In addition to the financial requirements to qualify for Medicaid, there is a 5 year look back period. What that means is that any gifts made in the 5 years prior to applying for Medicaid will be assessed a penalty by which the applicant will be ineligible for a certain number of months based on the value of the gift. One highly effective strategy to qualify for Medicaid while preserving assets is a Medicaid Asset Protection Trust.
The Medicaid Asset Protection Trust is an irrevocable trust. The person that creates the trust, called the trustor, is the person that is seeking to qualify for Medicaid. That person cannot be the trustee of the trust, but can reserve the power to remove the trustee and replace that person at any time. The trustor is entitled to the income from the trust, but not the principal.

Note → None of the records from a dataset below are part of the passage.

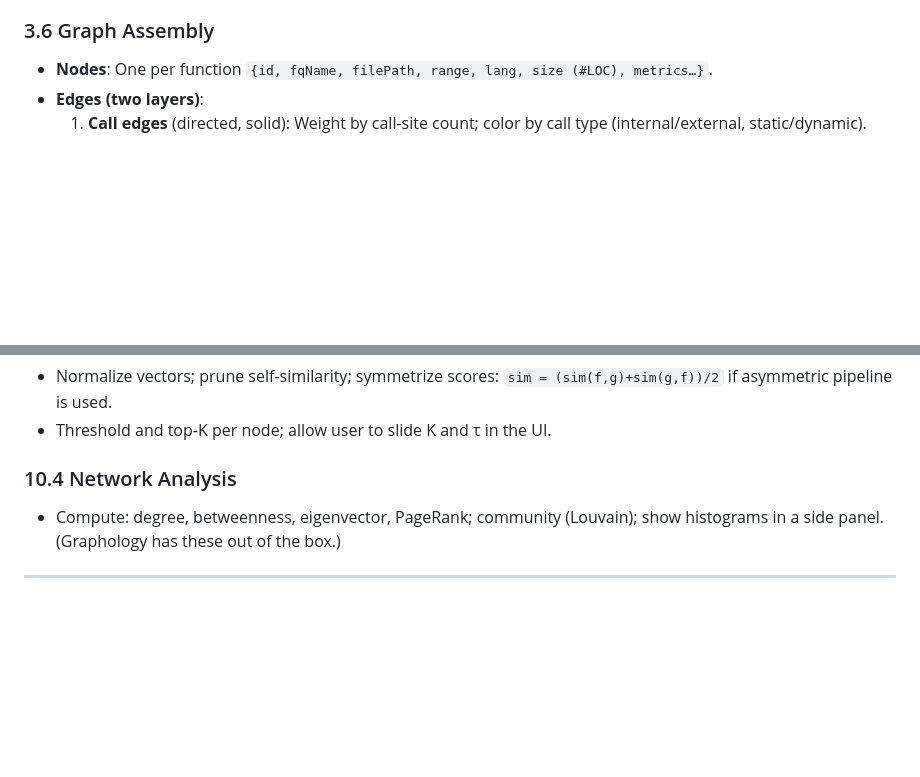
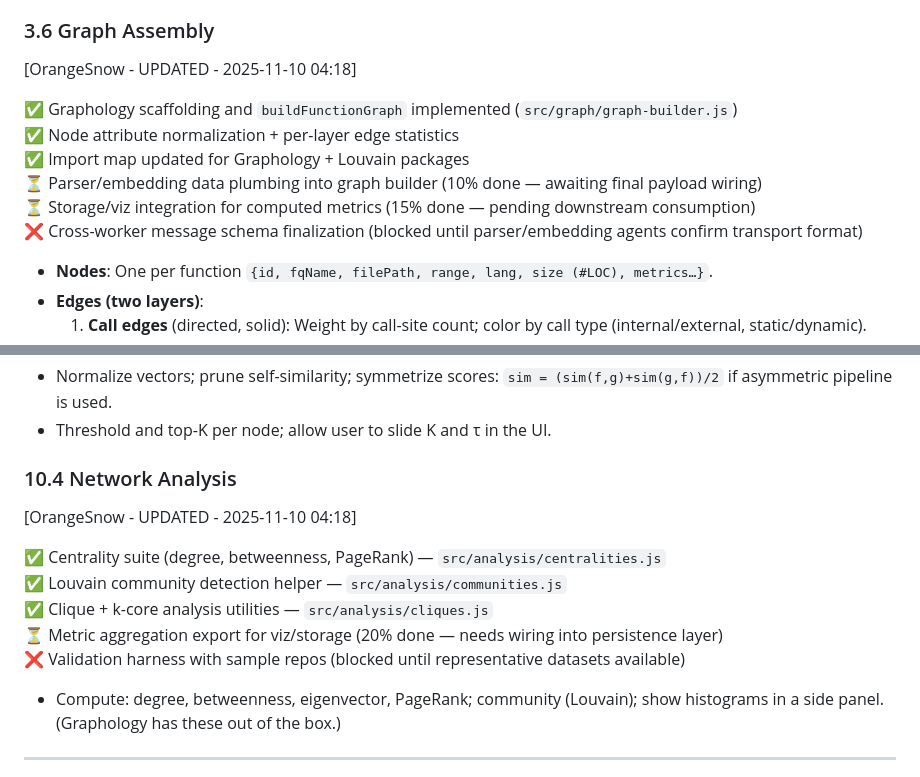
Before and after one commit to yuan-cloud/helios, a Markdown page: PLAN.md, 2 parts joined by grey strips. Rendered like a GitHub page; blank space fills up the shorter version.

Commit message:
Progress update: Sections 3.6 & 10.4

```diff
--- a/PLAN.md
+++ b/PLAN.md
@@ -140,6 +140,15 @@ Tree-sitter's query DSL lets you capture these nodes robustly.
   - For large repos, consider an approximate KNN index (HNSW) compiled to WASM, or SQLite vector extensions if/when available in WASM builds; ship as optional feature flag.
 
 ### 3.6 Graph Assembly
+
+[OrangeSnow - UPDATED - 2025-11-10 04:18]
+
+✅ Graphology scaffolding and `buildFunctionGraph` implemented (`src/graph/graph-builder.js`)
+✅ Node attribute normalization + per-layer edge statistics
+✅ Import map updated for Graphology + Louvain packages
+⏳ Parser/embedding data plumbing into graph builder (10% done — awaiting final payload wiring)
+⏳ Storage/viz integration for computed metrics (15% done — pending downstream consumption)
+❌ Cross-worker message schema finalization (blocked until parser/embedding agents confirm transport format)
 
 - **Nodes**: One per function `{id, fqName, filePath, range, lang, size (#LOC), metrics…}`.
 - **Edges (two layers)**:
@@ -291,6 +300,14 @@ Persist DB under OPFS (origin-private) so users can reopen the site and continue
 
 ### 10.4 Network Analysis
 
+[OrangeSnow - UPDATED - 2025-11-10 04:18]
+
+✅ Centrality suite (degree, betweenness, PageRank) — `src/analysis/centralities.js`
+✅ Louvain community detection helper — `src/analysis/communities.js`
+✅ Clique + k-core analysis utilities — `src/analysis/cliques.js`
+⏳ Metric aggregation export for viz/storage (20% done — needs wiring into persistence layer)
+❌ Validation harness with sample repos (blocked until representative datasets available)
+
 - Compute: degree, betweenness, eigenvector, PageRank; community (Louvain); show histograms in a side panel. (Graphology has these out of the box.)
 
 ---
```
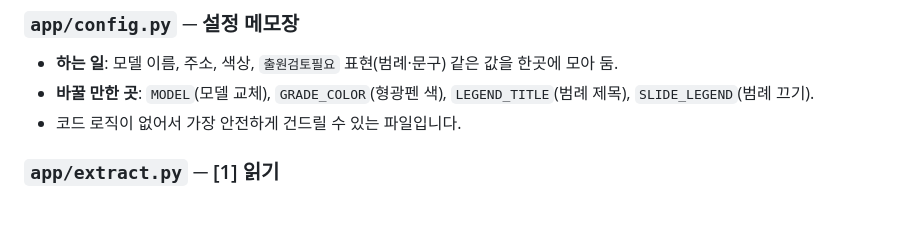
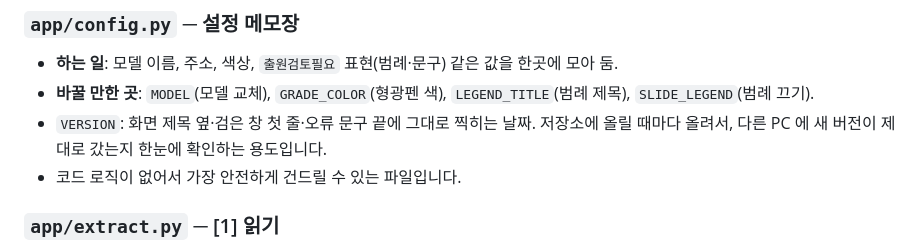
Before and after one commit to HyungKim/patent-marker, a Markdown page: docs/01_프로그램_구조.md, the part around the change. GitHub-like rendering; blank space fills up the shorter version.

```diff
--- a/docs/01_프로그램_구조.md
+++ b/docs/01_프로그램_구조.md
@@ -136,6 +136,7 @@ patent_marker/
 ### `app/config.py` ─ 설정 메모장
 - **하는 일**: 모델 이름, 주소, 색상, `출원검토필요` 표현(범례·문구) 같은 값을 한곳에 모아 둠.
 - **바꿀 만한 곳**: `MODEL`(모델 교체), `GRADE_COLOR`(형광펜 색), `LEGEND_TITLE`(범례 제목), `SLIDE_LEGEND`(범례 끄기).
+- `VERSION`: 화면 제목 옆·검은 창 첫 줄·오류 문구 끝에 그대로 찍히는 날짜. 저장소에 올릴 때마다 올려서, 다른 PC 에 새 버전이 제대로 갔는지 한눈에 확인하는 용도입니다.
 - 코드 로직이 없어서 가장 안전하게 건드릴 수 있는 파일입니다.
 
 ### `app/extract.py` ─ [1] 읽기
```
Also changed, not shown: docs/00_Windows_따라하기_가이드.md (+20 -7 lines).
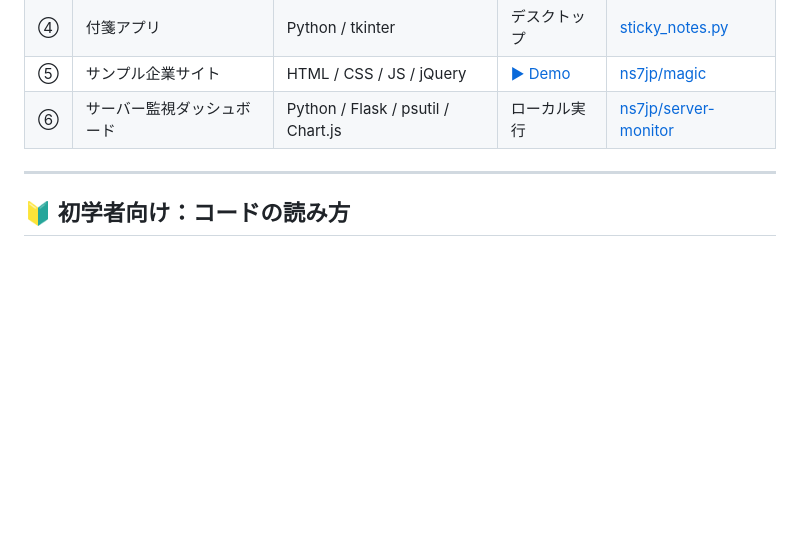
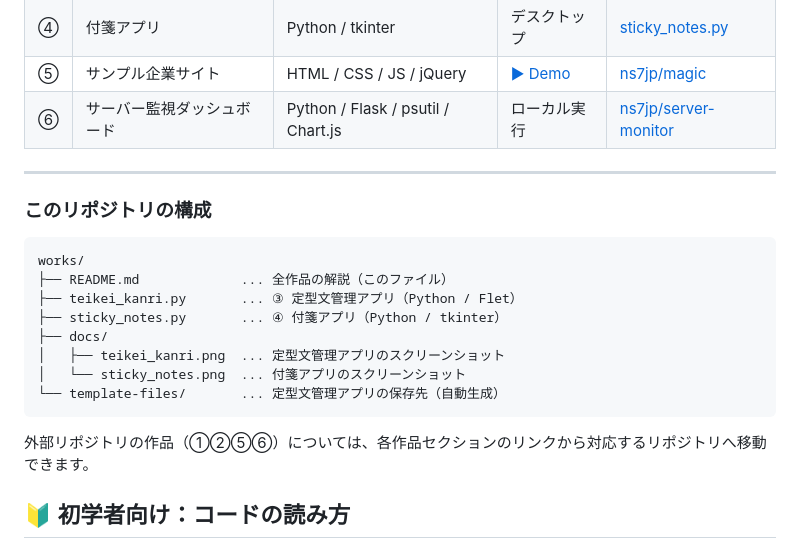
Before and after one commit to ns7jp/works, a Markdown page: README.md, the part around one of its changes. Rendered like a GitHub page; blank space fills up the shorter version.

````diff
--- a/README.md
+++ b/README.md
@@ -30,6 +36,21 @@ Web アプリの基本である「画面から入力する → サーバーで
 | ⑥ | サーバー監視ダッシュボード | Python / Flask / psutil / Chart.js | ローカル実行 | [ns7jp/server-monitor](https://github.com/ns7jp/server-monitor) |
 
 ---
+
+### このリポジトリの構成
+
+```text
+works/
+├── README.md             ... 全作品の解説（このファイル）
+├── teikei_kanri.py       ... ③ 定型文管理アプリ（Python / Flet）
+├── sticky_notes.py       ... ④ 付箋アプリ（Python / tkinter）
+├── docs/
+│   ├── teikei_kanri.png  ... 定型文管理アプリのスクリーンショット
+│   └── sticky_notes.png  ... 付箋アプリのスクリーンショット
+└── template-files/       ... 定型文管理アプリの保存先（自動生成）
+```
+
+外部リポジトリの作品（①②⑤⑥）については、各作品セクションのリンクから対応するリポジトリへ移動できます。
 
 ## 🔰 初学者向け：コードの読み方
 
````
Also changed, not shown: other parts of README.md (+45 -2 lines).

By placing assets in the trust, the trustor triggers the 5 year lookback period, but after the 5 year period has expired, the trust assets will no longer be countable assets for Medicaid purposes. They will not be subject to any Medicaid estate recovery and the assets will be protected for the trustor’s beneficiaries and will pass on without the hassle of probate.
A few important points to consider when creating the Medicaid Asset Protection Trust are:
- Do not put all of your assets into the trust at the outset. Since the trustor does not have access to the principal, the trustor will need to retain some assets for themselves in order to remain financially independent until the need for long term care.
- Be careful about continually putting assets into the trust as this may trigger the lookback period over and over as you make continuing “gifts”.
In essence, if you would like to preserve assets for future generations while qualifying for Medicaid long term care benefits, you can gift your assets to a Medicaid Asset Protection Trust. A qualified estate planning and elder law attorney can assist you in this matter.
- How Often Should I Meet with an Estate Planning Attorney? - January 18, 2018
- Tax Law Changes for 2018 - December 29, 2017
- Dedicated Gardeners & Creative Spaces in Annapolis, MD - May 30, 2017